-THE Clinton-County Teachers' Association met at New Vienna the 11th of November last. President Peele read a paper on “Training Teachers,” which was criticized by W. T. Grantham, and commended by Mrs. Gray and Messrs. Moon and Zink. Elder W. D. Moore delivered an address on the Moral and Mental Culture of the Teacher. The address was discussed by T. J. Moon, J. H. Grove, and Rev. Mr. Witter. One feature of the meeting was exercise in Primary reading by Mrs. Henry's pupils, and in Reading, Primary Arithmetic, Grammar, and Concert Recitation by Mrs. Brown's pupils. Mrs. Gray talked on Elocution and recited a selection entitled “Bessie.” The singing at the beginning of the exercises was by the young ladies of the New-Vienna High School. The next meeting was to be held in Martinsville, December 16th. The programme for the December meeting was an address by L. J. Tribbey, a paper by Sallie L. Reed, a Class exercise by Mrs. T. J. Moon, a paper * Progress and Reform by Mr. Layman, Select Reading, Lida Bunday, Essay Our Work,” by N. H. Zink, and an address by T. J. Moon.

An interesting meeting of teachers was held in Jamestown, Ohio, November 25th. The discussions were participated in by Profs. Weston and Neal, Supt. Greenwood, and Mrs. Weston and Miss Sterling, of Yellow Springs, Supt. Geo. S. Ormsby and Prof. Wm. Smith, of Xenia, Supt. Kate Dawson of Osborn, Supt. Hafner of Fairfield, Supt. Walton and Mr. Tuttle, of Clifton, Supt. Graham of Cedarville, all of Greene County; and John Hancock and C. L. Loos of Dayton. Supt. Wm. Reece of Jamestown stated that they were endeavoring to excel every other school in Greene County in deportment, thoroughness in scholarship, and attractiveness in school-rooms and school grounds, and that if any other schools should surpass them they would accomplish something of which they may well be proud. The schools at Jamestown are supplied with weekly and monthly periodicals, 200 volumes of books, a large geological cabinet, and a good supply of chemical, philosophical, and astronomical apparatus. The Jamestown orchestra furnished music for the Association.

-The Butler-County Teachers' Association met in Hamilton, Ohio, November 18th, 1876. The attendance was universally large. Dr. John Trembly read a paper on the “Objects of Education,” which was discussed by R. M. Mitchell, Alston Ellis, Wm. Hughes, and David P. Nel

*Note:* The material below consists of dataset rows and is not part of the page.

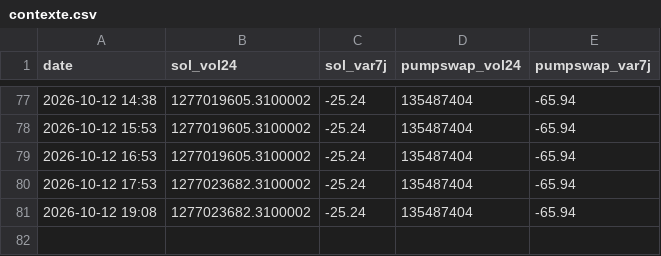
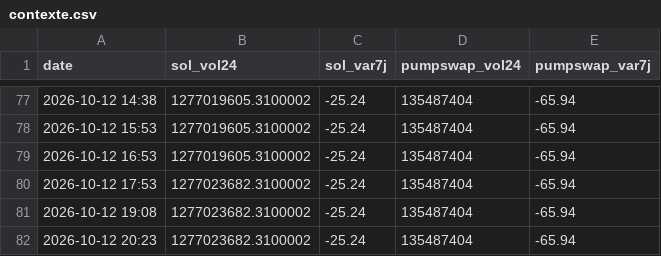
Before and after one commit to loyt1/memecoin-scanner, a CSV file: contexte.csv, drawn as a sheet; only a part is shown, gaps mark what is left out.

```diff
--- a/contexte.csv
+++ b/contexte.csv
@@ -81 +81,2 @@ date,sol_vol24,sol_var7j,pumpswap_vol24,pumpswap_var7j
 2026-10-12 19:08,1277023682.3100002,-25.24,135487404,-65.94
+2026-10-12 20:23,1277023682.3100002,-25.24,135487404,-65.94
```
Also changed, not shown: 6 other files.
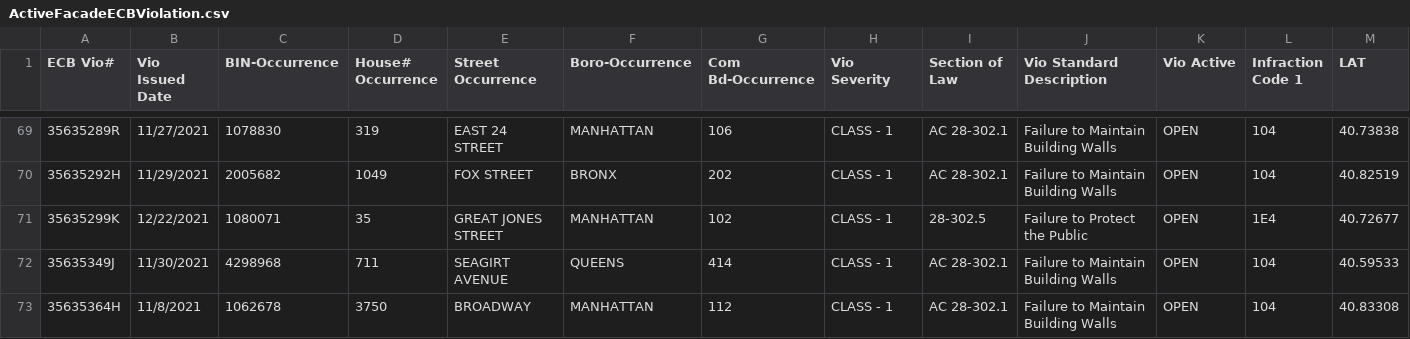
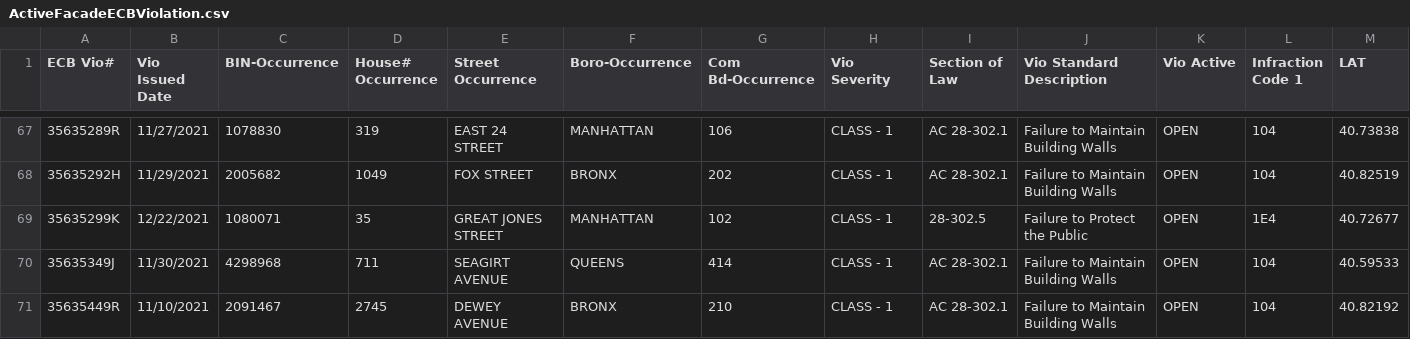
Before and after one commit to NYCDOB/FacadeSafetyReport, a CSV file: data/ActiveFacadeECBViolation.csv, drawn as a sheet; only a part is shown, gaps mark what is left out; the shorter side is filled out with more unchanged rows; rows hold the shown columns only; the diff covers the shown part only; the diff names each change by its address in the sheet, - before the commit and + after, or states it on an @@ line.

Commit message:
update from script Sat 11/09/2024  8:11:47.83, 4647 rows

```diff
--- a/data/ActiveFacadeECBViolation.csv
+++ b/data/ActiveFacadeECBViolation.csv
-row 73: 35635364H | 11/8/2021 | 1062678 | 3750 | BROADWAY | MANHATTAN | 112 | CLASS - 1 | AC 28-302.1 | Failure to Maintain Building Walls | OPEN | 104 | 40.83308
```
Also changed, not shown: 4 removed rows elsewhere in this file.
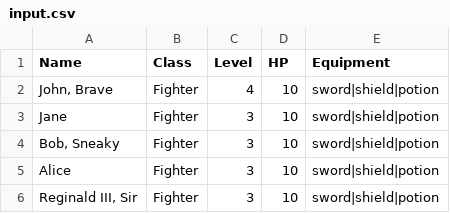
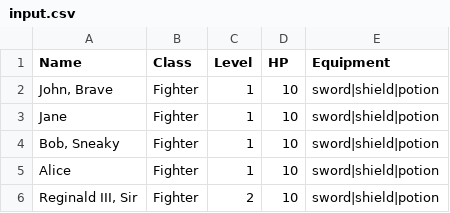
Before and after one commit to WCTC-Net-Database/w2-expanding-on-arrays-and-complex-csv-parsing-cpetersonwctc, a CSV file: bin/Debug/net6.0/input.csv, drawn as a sheet.

Commit message:
Finished Assignment epic level up saving fix

```diff
--- a/bin/Debug/net6.0/input.csv
+++ b/bin/Debug/net6.0/input.csv
@@ -1,6 +1,6 @@
 Name,Class,Level,HP,Equipment
-"John, Brave",Fighter,4,10,sword|shield|potion
-"Jane",Fighter,3,10,sword|shield|potion
-"Bob, Sneaky",Fighter,3,10,sword|shield|potion
-"Alice",Fighter,3,10,sword|shield|potion
-"Reginald III, Sir",Fighter,3,10,sword|shield|potion
+"John, Brave",Fighter,1,10,sword|shield|potion
+"Jane",Fighter,1,10,sword|shield|potion
+"Bob, Sneaky",Fighter,1,10,sword|shield|potion
+"Alice",Fighter,1,10,sword|shield|potion
+"Reginald III, Sir",Fighter,2,10,sword|shield|potion
```
Also changed, not shown: 12 other files.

A paper by the Hon. David P. Nelson was discussed by Ellis of Hamilton, T. A. Pollok of Camden, and Dr. Trembly of Reiley. L. D. Brown of Eaton, read a paper on Resources,” and Miss H. H. Ringwood of Hamilton, presented the subject of Drawing, and conducted a class excrcise in "Dictation Drawing,” the class being composed of High-School pupils. Dr. C. Falconer lectured on “Health in the School-room.” The music which added interest to the meeting was conducted by Messrs. Meyder and Miller. A cornet solo was performed by Clarence Kennedy, and a piano solo by M. Miller. The selections “Over the River” and

Women's Rights were read by Wm. Hughes, and “Little Classics" by Prof. J. C. Ridge of Cincinnati. The next meeting of the Association will be held the 13th of this month.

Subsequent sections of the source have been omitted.